Recorded data
= = = = =

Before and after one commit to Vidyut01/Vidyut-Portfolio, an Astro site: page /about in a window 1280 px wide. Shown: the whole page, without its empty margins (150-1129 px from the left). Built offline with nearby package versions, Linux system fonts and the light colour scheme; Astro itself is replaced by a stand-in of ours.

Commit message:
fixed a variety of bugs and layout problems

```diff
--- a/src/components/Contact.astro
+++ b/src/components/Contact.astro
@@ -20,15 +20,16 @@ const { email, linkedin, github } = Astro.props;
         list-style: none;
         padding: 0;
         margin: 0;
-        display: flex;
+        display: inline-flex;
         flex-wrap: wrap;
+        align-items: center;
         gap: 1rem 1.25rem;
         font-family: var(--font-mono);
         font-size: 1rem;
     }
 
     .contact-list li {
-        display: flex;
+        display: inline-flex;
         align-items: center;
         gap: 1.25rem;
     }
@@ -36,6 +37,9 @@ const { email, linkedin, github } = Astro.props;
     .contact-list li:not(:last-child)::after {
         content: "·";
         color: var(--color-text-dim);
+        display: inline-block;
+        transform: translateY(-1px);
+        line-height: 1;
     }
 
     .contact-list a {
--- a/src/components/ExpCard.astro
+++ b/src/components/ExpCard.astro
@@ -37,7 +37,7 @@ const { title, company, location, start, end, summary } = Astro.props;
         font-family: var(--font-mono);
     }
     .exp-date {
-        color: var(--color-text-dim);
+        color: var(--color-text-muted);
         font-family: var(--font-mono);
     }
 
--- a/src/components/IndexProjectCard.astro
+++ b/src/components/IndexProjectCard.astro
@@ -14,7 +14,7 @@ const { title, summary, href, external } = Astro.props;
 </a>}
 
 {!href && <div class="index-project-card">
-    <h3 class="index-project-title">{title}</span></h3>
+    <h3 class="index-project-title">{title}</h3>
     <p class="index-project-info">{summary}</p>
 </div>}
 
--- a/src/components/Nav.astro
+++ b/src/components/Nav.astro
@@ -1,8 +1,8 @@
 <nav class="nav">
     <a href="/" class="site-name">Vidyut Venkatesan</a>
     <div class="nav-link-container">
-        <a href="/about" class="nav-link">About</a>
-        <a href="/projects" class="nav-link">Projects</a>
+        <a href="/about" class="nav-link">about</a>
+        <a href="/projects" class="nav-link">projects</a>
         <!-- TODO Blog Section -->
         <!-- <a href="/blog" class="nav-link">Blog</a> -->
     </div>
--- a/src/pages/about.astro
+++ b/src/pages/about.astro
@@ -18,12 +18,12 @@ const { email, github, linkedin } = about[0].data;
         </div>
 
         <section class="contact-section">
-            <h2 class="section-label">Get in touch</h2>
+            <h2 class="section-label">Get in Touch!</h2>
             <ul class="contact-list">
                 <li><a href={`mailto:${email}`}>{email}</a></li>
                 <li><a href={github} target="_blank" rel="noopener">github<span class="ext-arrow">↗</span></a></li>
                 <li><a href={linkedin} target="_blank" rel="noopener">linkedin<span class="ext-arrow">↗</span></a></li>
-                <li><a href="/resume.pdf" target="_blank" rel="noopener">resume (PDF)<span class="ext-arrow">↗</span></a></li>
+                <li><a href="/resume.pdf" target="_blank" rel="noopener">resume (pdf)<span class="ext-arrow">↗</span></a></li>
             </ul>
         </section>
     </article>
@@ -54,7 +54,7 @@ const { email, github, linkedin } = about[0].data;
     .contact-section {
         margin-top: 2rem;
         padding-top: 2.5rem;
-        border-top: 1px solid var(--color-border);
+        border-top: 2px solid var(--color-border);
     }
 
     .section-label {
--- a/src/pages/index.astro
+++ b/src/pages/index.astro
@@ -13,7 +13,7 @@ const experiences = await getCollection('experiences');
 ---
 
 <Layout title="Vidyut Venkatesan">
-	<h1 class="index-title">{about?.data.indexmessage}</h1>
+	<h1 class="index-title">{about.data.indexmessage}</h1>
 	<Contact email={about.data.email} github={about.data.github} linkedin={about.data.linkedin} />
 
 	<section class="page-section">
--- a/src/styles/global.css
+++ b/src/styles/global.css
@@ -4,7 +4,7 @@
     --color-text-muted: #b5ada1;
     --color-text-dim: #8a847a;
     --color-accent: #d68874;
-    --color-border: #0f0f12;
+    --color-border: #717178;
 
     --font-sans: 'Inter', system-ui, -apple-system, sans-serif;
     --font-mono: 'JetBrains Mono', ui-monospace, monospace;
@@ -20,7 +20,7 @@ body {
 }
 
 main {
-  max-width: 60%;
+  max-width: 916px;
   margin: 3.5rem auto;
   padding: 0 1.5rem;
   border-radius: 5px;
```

= = = = =

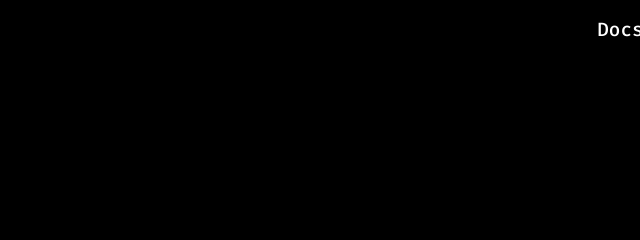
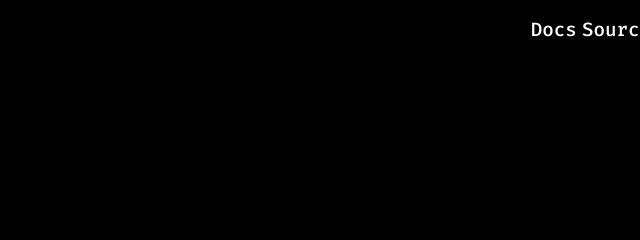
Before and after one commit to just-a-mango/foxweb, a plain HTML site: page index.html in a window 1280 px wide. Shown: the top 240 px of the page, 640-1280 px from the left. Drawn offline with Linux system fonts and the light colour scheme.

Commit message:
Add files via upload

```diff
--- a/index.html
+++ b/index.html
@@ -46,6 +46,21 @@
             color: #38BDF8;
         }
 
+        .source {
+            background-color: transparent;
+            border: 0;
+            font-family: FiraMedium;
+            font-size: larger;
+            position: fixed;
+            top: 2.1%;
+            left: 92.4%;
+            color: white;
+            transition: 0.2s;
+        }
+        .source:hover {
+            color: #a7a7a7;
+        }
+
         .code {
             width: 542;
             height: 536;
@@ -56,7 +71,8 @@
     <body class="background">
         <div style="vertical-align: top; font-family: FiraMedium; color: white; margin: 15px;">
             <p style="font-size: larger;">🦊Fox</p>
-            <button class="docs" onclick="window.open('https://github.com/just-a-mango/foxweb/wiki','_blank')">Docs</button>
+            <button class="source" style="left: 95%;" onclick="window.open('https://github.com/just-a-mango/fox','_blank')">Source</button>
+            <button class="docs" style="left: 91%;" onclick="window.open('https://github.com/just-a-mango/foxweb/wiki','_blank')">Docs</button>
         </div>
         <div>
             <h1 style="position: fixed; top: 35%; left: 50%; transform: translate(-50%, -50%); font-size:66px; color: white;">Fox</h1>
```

= = = = =

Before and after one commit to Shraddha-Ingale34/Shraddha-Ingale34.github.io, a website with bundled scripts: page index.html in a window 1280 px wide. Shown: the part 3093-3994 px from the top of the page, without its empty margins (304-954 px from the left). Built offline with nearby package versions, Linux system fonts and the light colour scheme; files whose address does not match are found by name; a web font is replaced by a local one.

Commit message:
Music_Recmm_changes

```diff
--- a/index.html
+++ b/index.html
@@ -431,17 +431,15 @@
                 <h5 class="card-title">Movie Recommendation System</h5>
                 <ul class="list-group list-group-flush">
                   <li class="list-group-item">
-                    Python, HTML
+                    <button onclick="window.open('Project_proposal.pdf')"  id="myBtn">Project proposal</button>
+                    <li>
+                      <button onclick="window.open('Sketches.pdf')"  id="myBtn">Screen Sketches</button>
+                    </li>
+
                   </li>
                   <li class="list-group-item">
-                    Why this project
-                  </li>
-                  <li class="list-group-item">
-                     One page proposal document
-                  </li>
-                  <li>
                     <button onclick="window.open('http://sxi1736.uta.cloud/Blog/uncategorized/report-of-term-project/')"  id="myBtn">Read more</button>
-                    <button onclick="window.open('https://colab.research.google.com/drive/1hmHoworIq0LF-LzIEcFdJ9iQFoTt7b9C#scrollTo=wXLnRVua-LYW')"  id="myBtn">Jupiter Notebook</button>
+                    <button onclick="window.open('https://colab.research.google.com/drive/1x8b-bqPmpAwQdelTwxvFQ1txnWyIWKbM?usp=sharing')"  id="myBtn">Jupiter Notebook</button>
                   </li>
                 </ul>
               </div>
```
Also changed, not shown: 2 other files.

= = = = =

§ WHAT TO DO
If a line in the entries above contains "https", include it in the count, then report only the total.

§ RESPONSE TO THE EXERCISE
5